Competition can be good for business but not at Mississippi Gulf Coast casinos where total revenue for 2013 dropped to the lowest level since 1999—including 2005 and 2006 when Hurricane Katrina forced area casinos to close. Total revenue for December fell 5 percent. 2013 revenue rose above billion, but the year finished 3 percent below 2012 with a drop of million, according to numbers from the Mississippi Department of Revenue.

The recent blast of wintry weather also did not help revenue—in particular at Boomtown Casino in Biloxi. It was the only one of the 12 coastal casinos to close, albeit briefly, from 6 p.m. Tuesday, January 28 to 10 a.m., Wednesday, January 29. Boomtown Marketing Director Sunita Sailor said, “We’re a different kind of model of casino anyway. You know we don’t have the spa and hotel,” and management was concerned for the safety of their mostly local customers and employees. Other casinos relied on only essential staff, who stayed in casino hotels. Several closed their restaurants earlier than usual.

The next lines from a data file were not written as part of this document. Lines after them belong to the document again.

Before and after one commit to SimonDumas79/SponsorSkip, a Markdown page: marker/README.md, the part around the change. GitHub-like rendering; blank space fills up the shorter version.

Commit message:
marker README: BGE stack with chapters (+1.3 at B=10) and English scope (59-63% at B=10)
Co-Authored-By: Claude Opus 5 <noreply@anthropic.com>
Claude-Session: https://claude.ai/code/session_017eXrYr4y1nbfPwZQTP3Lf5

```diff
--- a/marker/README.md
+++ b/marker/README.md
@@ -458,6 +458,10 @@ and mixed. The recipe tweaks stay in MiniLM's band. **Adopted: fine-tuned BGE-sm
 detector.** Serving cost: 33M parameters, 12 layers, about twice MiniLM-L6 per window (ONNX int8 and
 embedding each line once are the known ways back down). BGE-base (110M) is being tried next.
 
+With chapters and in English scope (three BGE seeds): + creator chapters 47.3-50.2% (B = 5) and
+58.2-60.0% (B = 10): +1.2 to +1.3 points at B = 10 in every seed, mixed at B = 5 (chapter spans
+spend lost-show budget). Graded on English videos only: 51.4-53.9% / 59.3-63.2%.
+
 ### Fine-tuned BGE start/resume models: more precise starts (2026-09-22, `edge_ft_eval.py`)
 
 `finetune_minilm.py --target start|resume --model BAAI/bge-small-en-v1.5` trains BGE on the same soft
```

In northern Mississippi, the competitive situation is even worse, where 18 riverboat casinos ended 2013 with $1.072 billion in revenue, a decline of $84 million. Most of those losses occurred at Memphis-area casinos. Combined with the $30 million drop in Coastal casino winnings, the state was down $114 million for 2013 compared with 2012.

Allen Godfrey, executive director of the Mississippi Gaming Commission, said, “Competition is fierce. I think competition is really hurting everyone.” He noted Pennsylvania casinos reported their first year with a decline in winnings and casino revenue in New Orleans was down 16 percent in December.

Still, Godfrey is optimistic. Casinos on the Coast are investing millions in new hotels, renovations and amenities, and the groundbreaking recently took place for the baseball stadium in downtown Biloxi. Godfrey stated with gambling now available in most states, casinos need to offer amenities that will bring visitors to Mississippi.

One casino taking Godfrey’s advice is Hollywood Casino Bay St. Louis where work has begun on a 350-foot lazy river water feature located next to the resorts’ swimming pool. The attraction, which will offer a leisurely 5-7 minute ride, will open in late spring and be available for resort guests only, said General Manager Chett Harrison. A new walk-in entry pool, sun deck, hot tub and swim-up bar also are under construction.

Harrison noted parent company Penn National is constantly seeking new ways to increase revenues beyond the casino floor. “The average customer gambles less than four hours a day. With our newly renovated hotel, updated casino, Arnold Palmer signature golf course, a Top 100 Good Sam RV Park and now a Lazy River, we are well positioned for long term success and a strong tourism partner for the Mississippi Gulf Coast.”